“After the armed forces took control of several oil fields Daesh was using to finance its operations, the organization devised non-traditional ways of paying its fighters and financing its activities,” the report added, using an Arabic acronym for Islamic State.

Fishing in hundreds of lakes north of Baghdad generates millions of dollars a month, according to the report. Some owners fleeing the area abandoned their farms while others agreed to cooperate with Islamic State to avoid being attacked.

“Daesh treats its northern Baghdad province as a financial center; it is its primary source of financing in the capital in particular,” Huchaimi said. Islamic State carries out frequent bombings in Baghdad against security forces and Shi’ite residents.

SELLING CARS, RUNNING FACTORIES

Fish farms have supplied militants with income since 2007 when Islamic State’s al Qaeda predecessor fought U.S. occupation forces but the mechanism only came to the authorities’ attention this year, the report said.
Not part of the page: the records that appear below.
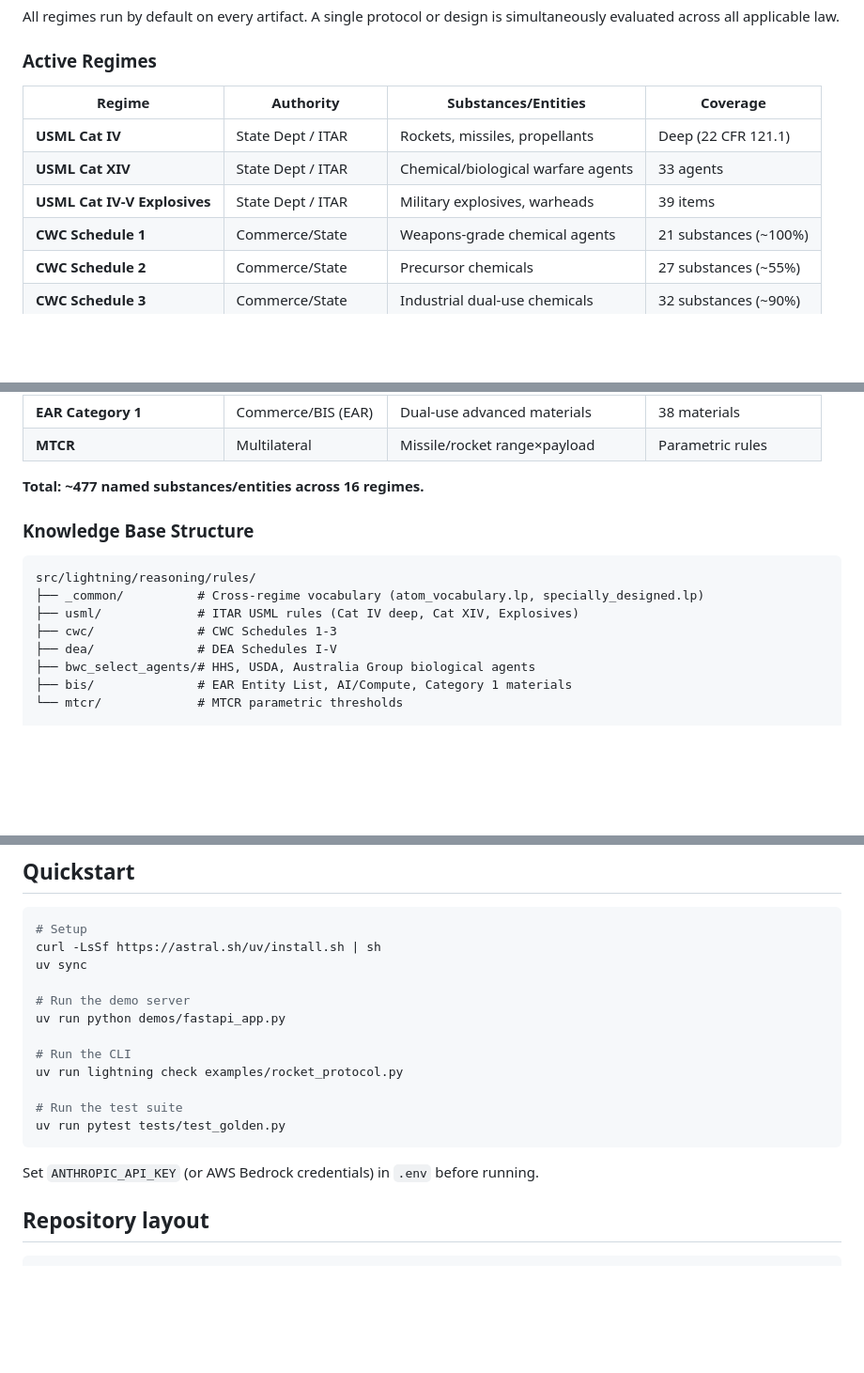
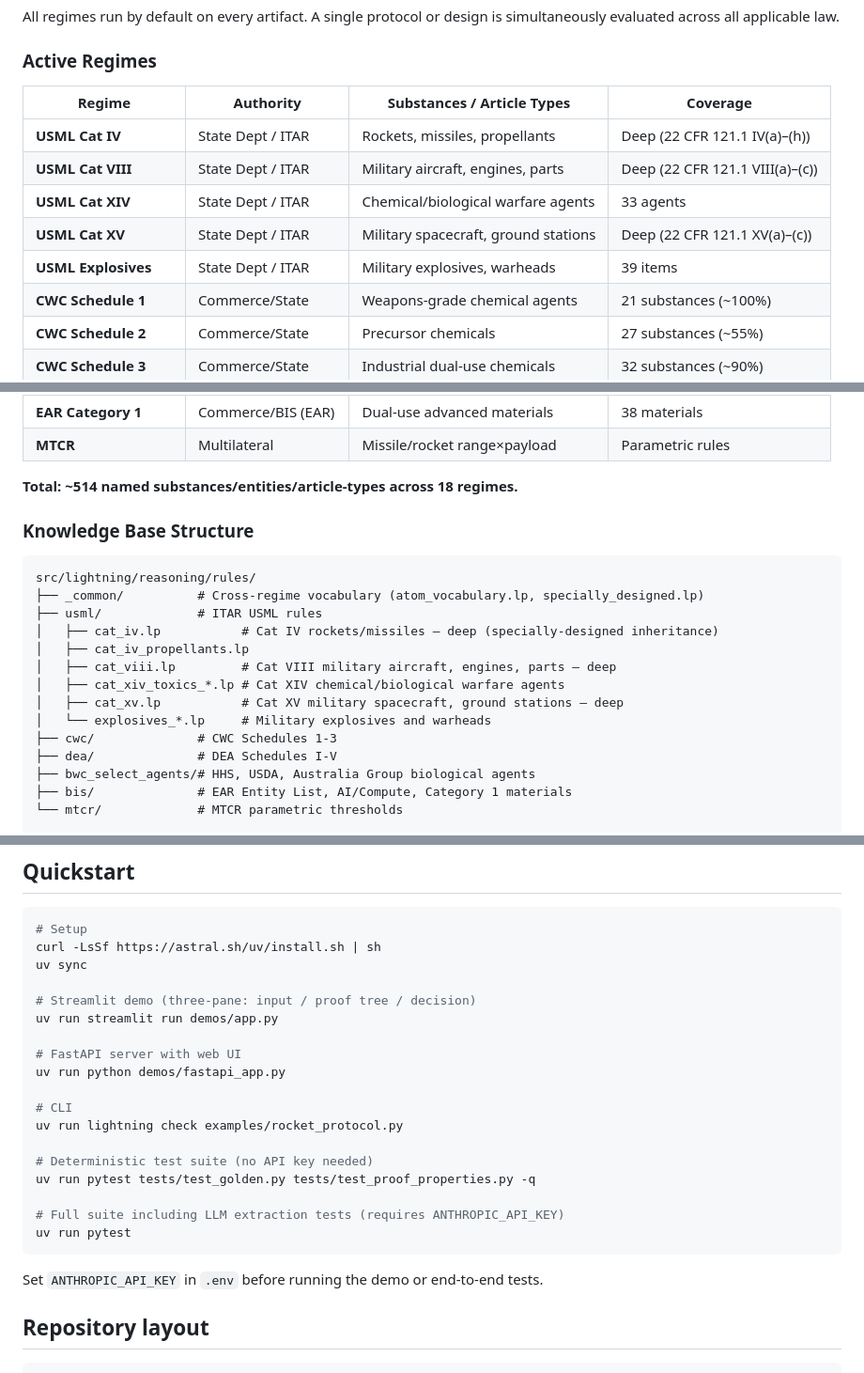
Before and after one commit to BenjaminHorrigan/lightning, a Markdown page: README.md, 3 parts joined by grey strips. Shown at 94% size. GitHub-like rendering; blank space fills up the shorter version.

Commit message:
docs: update README with Cat VIII/XV coverage, demo commands, test layout
- Regulatory coverage table: add USML Cat VIII (military aircraft) and
  Cat XV (military spacecraft); update total to ~514 items across 18 regimes
- Knowledge base structure: expand usml/ tree to show new .lp files
- Quickstart: add streamlit demo command; clarify API-key gating
- Repo layout: add test_proof_properties.py entry

Co-Authored-By: Claude Sonnet 4.6 <noreply@anthropic.com>

````diff
--- a/README.md
+++ b/README.md
@@ -45,11 +45,13 @@ All regimes run by default on every artifact. A single protocol or design is sim
 
 ### Active Regimes
 
-| Regime | Authority | Substances/Entities | Coverage |
-|--------|-----------|-------------------|----------|
-| **USML Cat IV** | State Dept / ITAR | Rockets, missiles, propellants | Deep (22 CFR 121.1) |
+| Regime | Authority | Substances / Article Types | Coverage |
+|--------|-----------|---------------------------|----------|
+| **USML Cat IV** | State Dept / ITAR | Rockets, missiles, propellants | Deep (22 CFR 121.1 IV(a)–(h)) |
+| **USML Cat VIII** | State Dept / ITAR | Military aircraft, engines, parts | Deep (22 CFR 121.1 VIII(a)–(c)) |
 | **USML Cat XIV** | State Dept / ITAR | Chemical/biological warfare agents | 33 agents |
-| **USML Cat IV-V Explosives** | State Dept / ITAR | Military explosives, warheads | 39 items |
+| **USML Cat XV** | State Dept / ITAR | Military spacecraft, ground stations | Deep (22 CFR 121.1 XV(a)–(c)) |
+| **USML Explosives** | State Dept / ITAR | Military explosives, warheads | 39 items |
 | **CWC Schedule 1** | Commerce/State | Weapons-grade chemical agents | 21 substances (~100%) |
 | **CWC Schedule 2** | Commerce/State | Precursor chemicals | 27 substances (~55%) |
 | **CWC Schedule 3** | Commerce/State | Industrial dual-use chemicals | 32 substances (~90%) |
@@ -64,14 +66,20 @@ All regimes run by default on every artifact. A single protocol or design is sim
 | **EAR Category 1** | Commerce/BIS (EAR) | Dual-use advanced materials | 38 materials |
 | **MTCR** | Multilateral | Missile/rocket range×payload | Parametric rules |
 
-**Total: ~477 named substances/entities across 16 regimes.**
+**Total: ~514 named substances/entities/article-types across 18 regimes.**
 
 ### Knowledge Base Structure
 
 ```
 src/lightning/reasoning/rules/
 ├── _common/          # Cross-regime vocabulary (atom_vocabulary.lp, specially_designed.lp)
-├── usml/             # ITAR USML rules (Cat IV deep, Cat XIV, Explosives)
+├── usml/             # ITAR USML rules
+│   ├── cat_iv.lp           # Cat IV rockets/missiles — deep (specially-designed inheritance)
+│   ├── cat_iv_propellants.lp
+│   ├── cat_viii.lp         # Cat VIII military aircraft, engines, parts — deep
+│   ├── cat_xiv_toxics_*.lp # Cat XIV chemical/biological warfare agents
+│   ├── cat_xv.lp           # Cat XV military spacecraft, ground stations — deep
+│   └── explosives_*.lp     # Military explosives and warheads
 ├── cwc/              # CWC Schedules 1-3
 ├── dea/              # DEA Schedules I-V
 ├── bwc_select_agents/# HHS, USDA, Australia Group biological agents
@@ -89,17 +97,23 @@ data/atoms/           # Generated ASP atoms (do not edit by hand)
 curl -LsSf https://astral.sh/uv/install.sh | sh
 uv sync
 
-# Run the demo server
+# Streamlit demo (three-pane: input / proof tree / decision)
+uv run streamlit run demos/app.py
+
+# FastAPI server with web UI
 uv run python demos/fastapi_app.py
 
-# Run the CLI
+# CLI
 uv run lightning check examples/rocket_protocol.py
 
-# Run the test suite
-uv run pytest tests/test_golden.py
+# Deterministic test suite (no API key needed)
+uv run pytest tests/test_golden.py tests/test_proof_properties.py -q
+
+# Full suite including LLM extraction tests (requires ANTHROPIC_API_KEY)
+uv run pytest
 ```
 
-Set `ANTHROPIC_API_KEY` (or AWS Bedrock credentials) in `.env` before running.
+Set `ANTHROPIC_API_KEY` in `.env` before running the demo or end-to-end tests.
 
 ## Repository layout
 
````
Also changed, not shown: other parts of README.md (+2 -1 lines).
The militants also tax agricultural land and impose a 10 percent levy on poultry and other duties on a range of imports into their territory, it added.

“Recently there has been reliance on agricultural lands in areas outside the control of the (Iraqi) security forces through taxes imposed on farmers.”

New revenues are also being generated from car dealerships and factories once run by the Iraqi government in areas seized by the militants.

Those have helped offset the losses from lower oil income, though perhaps only partially. The U.S.-based analysis firm IHS said last week that Islamic State revenues had fallen by around a third since last summer to around $56 million a month.

“In the recent period, Daesh has gone back to using government factories in the areas it controls – like Mosul – for financial returns,” Huchaimi said, but added that oil smuggling from Syrian refineries remains the group’s primary source of international financing…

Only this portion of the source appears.